▶ [Task to complete]:
Leave every picture out. Set down all the lines below exactly.

▶ [Material provided]:
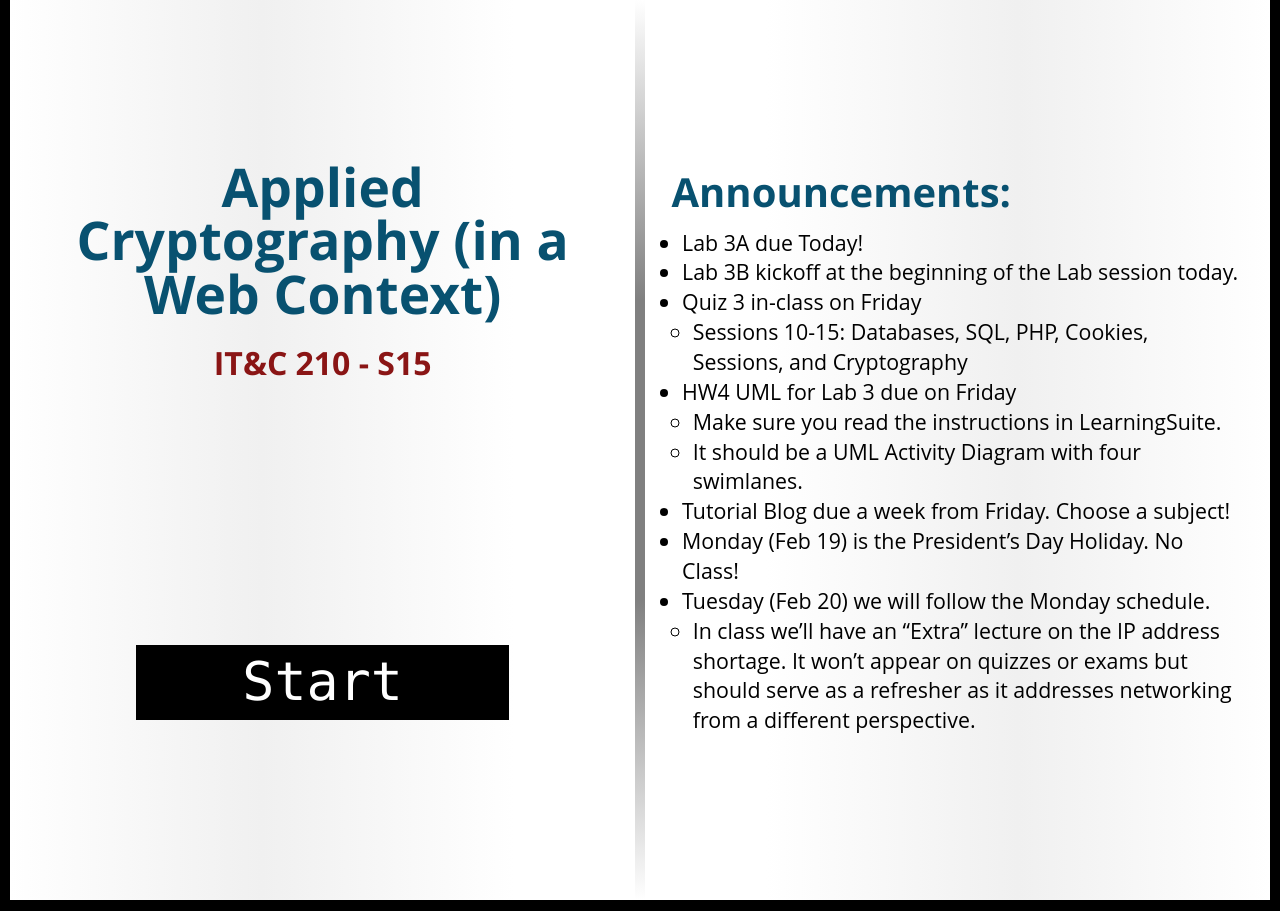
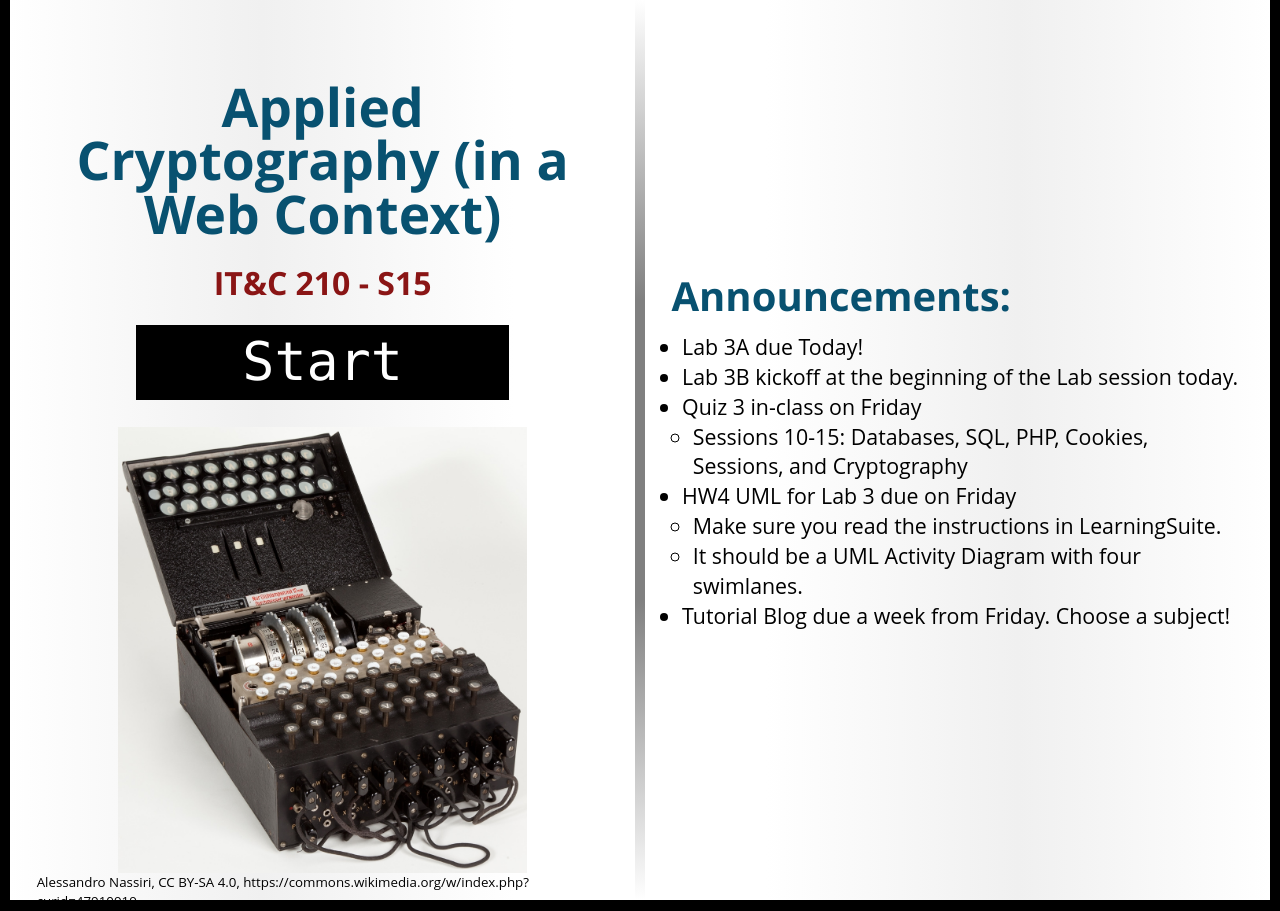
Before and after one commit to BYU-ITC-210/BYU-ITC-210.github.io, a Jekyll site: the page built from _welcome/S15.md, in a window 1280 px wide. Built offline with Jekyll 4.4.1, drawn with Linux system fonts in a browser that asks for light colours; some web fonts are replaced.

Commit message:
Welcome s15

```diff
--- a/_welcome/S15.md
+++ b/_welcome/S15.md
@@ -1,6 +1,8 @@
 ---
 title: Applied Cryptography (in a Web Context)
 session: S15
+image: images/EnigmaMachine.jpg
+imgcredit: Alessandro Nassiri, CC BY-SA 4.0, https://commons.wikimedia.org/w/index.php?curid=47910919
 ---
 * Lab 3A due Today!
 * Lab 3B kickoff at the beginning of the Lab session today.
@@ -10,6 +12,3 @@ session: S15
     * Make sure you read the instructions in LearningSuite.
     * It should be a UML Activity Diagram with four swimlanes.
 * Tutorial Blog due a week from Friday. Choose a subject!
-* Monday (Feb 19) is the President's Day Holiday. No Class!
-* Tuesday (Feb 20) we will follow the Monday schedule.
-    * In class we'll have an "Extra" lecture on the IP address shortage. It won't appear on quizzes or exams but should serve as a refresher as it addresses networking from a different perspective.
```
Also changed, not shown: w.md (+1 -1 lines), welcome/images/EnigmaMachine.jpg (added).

▶ [Result below]:
Before and after one commit to BYU-ITC-210/BYU-ITC-210.github.io, a Jekyll site: the page built from _welcome/S15.md, in a window 1280 px wide. Built offline with Jekyll 4.4.1, drawn with Linux system fonts in a browser that asks for light colours; some web fonts are replaced.

Commit message:
Welcome s15

```diff
--- a/_welcome/S15.md
+++ b/_welcome/S15.md
@@ -1,6 +1,8 @@
 ---
 title: Applied Cryptography (in a Web Context)
 session: S15
+image: images/EnigmaMachine.jpg
+imgcredit: Alessandro Nassiri, CC BY-SA 4.0, https://commons.wikimedia.org/w/index.php?curid=47910919
 ---
 * Lab 3A due Today!
 * Lab 3B kickoff at the beginning of the Lab session today.
@@ -10,6 +12,3 @@ session: S15
     * Make sure you read the instructions in LearningSuite.
     * It should be a UML Activity Diagram with four swimlanes.
 * Tutorial Blog due a week from Friday. Choose a subject!
-* Monday (Feb 19) is the President's Day Holiday. No Class!
-* Tuesday (Feb 20) we will follow the Monday schedule.
-    * In class we'll have an "Extra" lecture on the IP address shortage. It won't appear on quizzes or exams but should serve as a refresher as it addresses networking from a different perspective.
```
Also changed, not shown: w.md (+1 -1 lines), welcome/images/EnigmaMachine.jpg (added).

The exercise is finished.